Jan 29, 2021
Capital markets were challenging to navigate in 2020, but it was possible to deliver a positive return primarily driven by resilient income; the Global Multi-Asset Income Fund (GMAI) did so for an seventh consecutive year, offering protection during weaker markets in addition to upside participation; this versatility is down to three core elements of its philosophy.
The Fund adopts a total return approach, using income as the engine of performance; our process is straightforward but effective, enabling us to protect against the downside; and finally, our process is aided by the ability to invest across a wide variety of asset classes with a flexible toolkit.
We believe GMAI’s track record of delivering defensive returns with relatively lower volatility1 makes it a reliable core holding in an investor’s portfolio, especially in the current climate, with markets increasingly volatile and risk assets expensive following their significant recovery last year.
GMAI has provided downside protection during market drawdowns, and swiftly recovered any weakness
Past performance is not a reliable indicator of future results, losses may be made.
Calendar year returns for the Fund (and competitor group); 2020: 5.0% (3.2%); 2019: 6.2% (13.5%); 2018: 0.5% (-4.9%); 2017: 6.0% (8.7%); 2016: 4.4% (6.7%); 2015: 0.9% (-2.4%); 2014: 3.7% (4.2%).
Source: Morningstar, 31 December 2020. Period shown is since 30 September 2013, from inception of the A Acc share class. Performance is net of fees (NAV based, including ongoing charges, excluding initial charges), gross income reinvested, USD. Chart shows peak to trough performance during drawdown episodes. The competitors shown for comparison purposes are the five largest Luxembourg/Dublin domiciled Multi-Asset income funds by AUM based on our Multi-Asset team’s analysis of the competitor landscape. The Fund is actively managed. Any index is shown for illustrative purposes only.
1 Defined as less than half that of global equities (MSCI ACWI).
The value of investments, and any income generated from them, can fall as well as rise. Where charges are taken from capital, this may constrain future growth. Past performance is not a reliable indicator of future results. If any currency differs from the investor's home currency, returns may increase or decrease as a result of currency fluctuations. Investment objectives and performance targets are subject to change and may not necessarily be achieved, losses may be made.

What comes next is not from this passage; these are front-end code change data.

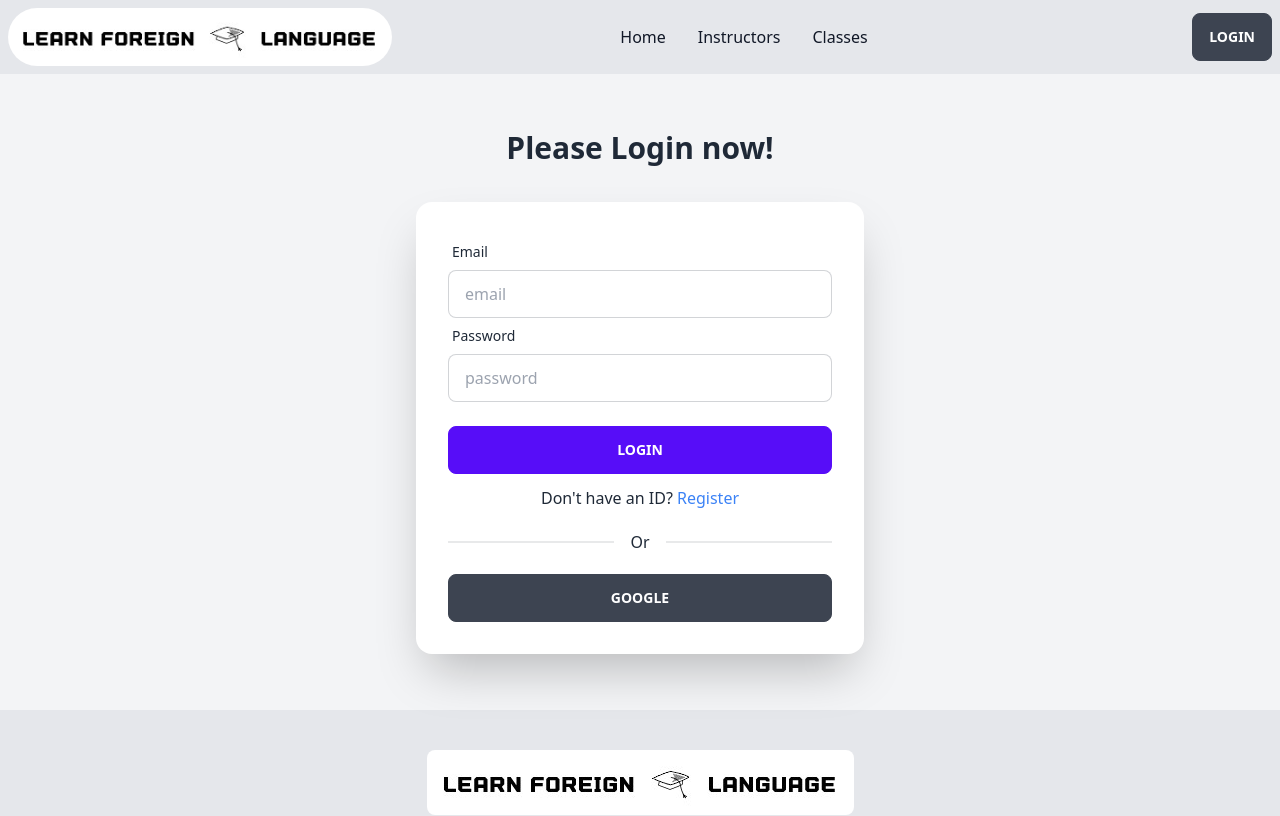
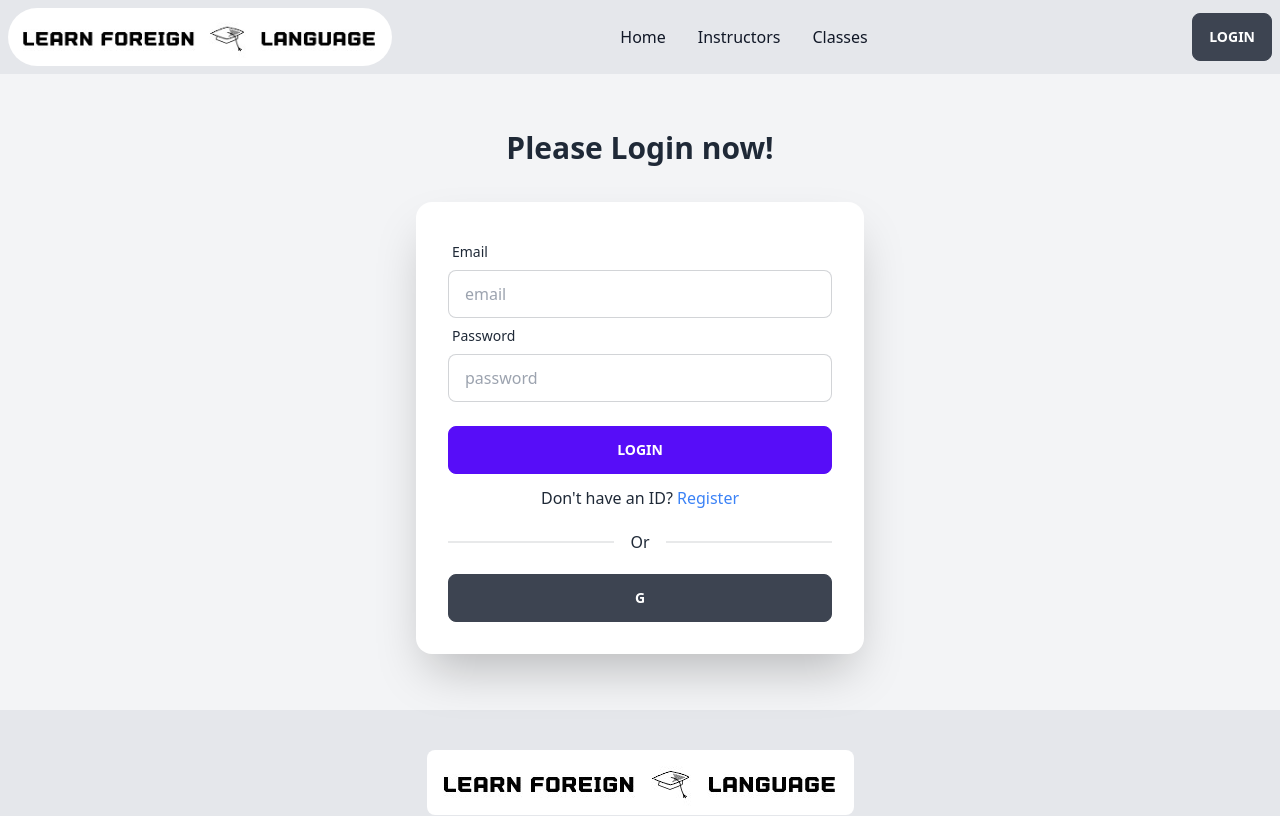
Before and after one commit to bzaman-tk/lms-client, a React (Vite) app: page /login in a window 1280 px wide. Shown: the top 816 px of the page. Built offline with nearby package versions, Linux system fonts and the light colour scheme; no server answers.

Commit message:
social login added

```diff
--- a/package.json
+++ b/package.json
@@ -15,6 +15,7 @@
     "react": "^18.2.0",
     "react-dom": "^18.2.0",
     "react-hook-form": "^7.44.3",
+    "react-icons": "^4.9.0",
     "react-router-dom": "^6.11.1",
     "theme-change": "^2.5.0"
   },
--- a/src/components/pages/accounts/Login.jsx
+++ b/src/components/pages/accounts/Login.jsx
@@ -1,6 +1,7 @@
 import React from 'react';
 import { useForm } from 'react-hook-form';
 import { Link } from 'react-router-dom';
+import SocialLogin from '../../shared/SocialLogin';
 
 const Login = () => {
     const { register, handleSubmit, watch, formState: { errors } } = useForm();
@@ -40,7 +41,7 @@ const Login = () => {
                             <p className='mt-3 text-center'>Don't have an ID? <Link className='text-blue-500' to='/register'>Register</Link></p>
                         </form>
                         <div className="divider">Or</div>
-                        <button className="btn">google</button>
+                        <SocialLogin />
                     </div>
                 </div>
             </div>
--- a/src/components/pages/accounts/Register.jsx
+++ b/src/components/pages/accounts/Register.jsx
@@ -2,6 +2,7 @@ import React, { useState } from 'react';
 import { useForm } from 'react-hook-form';
 import { Link, useNavigate } from 'react-router-dom';
 import useAuth from '../../../hook/useAuth';
+import SocialLogin from '../../shared/SocialLogin';
 
 const Register = () => {
     const { createUser, updateUserProfile } = useAuth();
@@ -114,7 +115,7 @@ const Register = () => {
                             <p className='mt-3 text-center'>Already have Registered? <Link className='text-blue-500' to='/login'>Login</Link></p>
                         </form>
                         <div className="divider">Or</div>
-                        <button className="btn">google</button>
+                        <SocialLogin />
                     </div>
                 </div>
             </div>
--- /dev/null
+++ b/src/components/shared/SocialLogin.jsx
@@ -0,0 +1,23 @@
+import React, { useState } from 'react';
+import useAuth from '../../hook/useAuth';
+
+const SocialLogin = () => {
+    const [error, setError] = useState({})
+    const { googleLogin } = useAuth();
+    const hanldeGoogleLogin = () => {
+        setError({})
+        googleLogin()
+            .then()
+            .catch(e => {
+                setError({ type: 'google', message: e.message })
+            })
+    }
+    return (
+        <>
+            <button onClick={hanldeGoogleLogin} className="btn">G</button>
+            {(error && error.type === 'google') && <span className="text-red-600 my-3">{error.message}</span>}
+        </>
+    );
+};
+
+export default SocialLogin;
```
Also changed, not shown: 1 other file (tests, documents, lock files or other folders).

Currency exchange: Changes in the relative values of different currencies may adversely affect the value of investments and any related income. Default: There is a risk that the issuers of fixed income investments (e.g. bonds) may not be able to meet interest payments nor repay the money they have borrowed. The worse the credit quality of the issuer, the greater the risk of default and therefore investment loss. Derivatives: The use of derivatives may increase overall risk by magnifying the effect of both gains and losses leading to large changes in value and potentially large financial loss. A counterparty to a derivative transaction may fail to meet its obligations which may also lead to a financial loss. Interest rate: The value of fixed income investments (e.g. bonds) tends to decrease when interest rates rise. Equity investment: The value of equities (e.g. shares) and equity-related investments may vary according to company profits and future prospects as well as more general market factors. In the event of a company default (e.g. insolvency), the owners of their equity rank last in terms of any financial payment from that company. Government securities exposure: The Fund may invest more than 35% of its assets in securities issued or guaranteed by a permitted sovereign entity, as defined in the definitions section of the Fund’s prospectus. Emerging market (inc. China): These markets carry a higher risk of financial loss than more developed markets as they may have less developed legal, political, economic or other systems.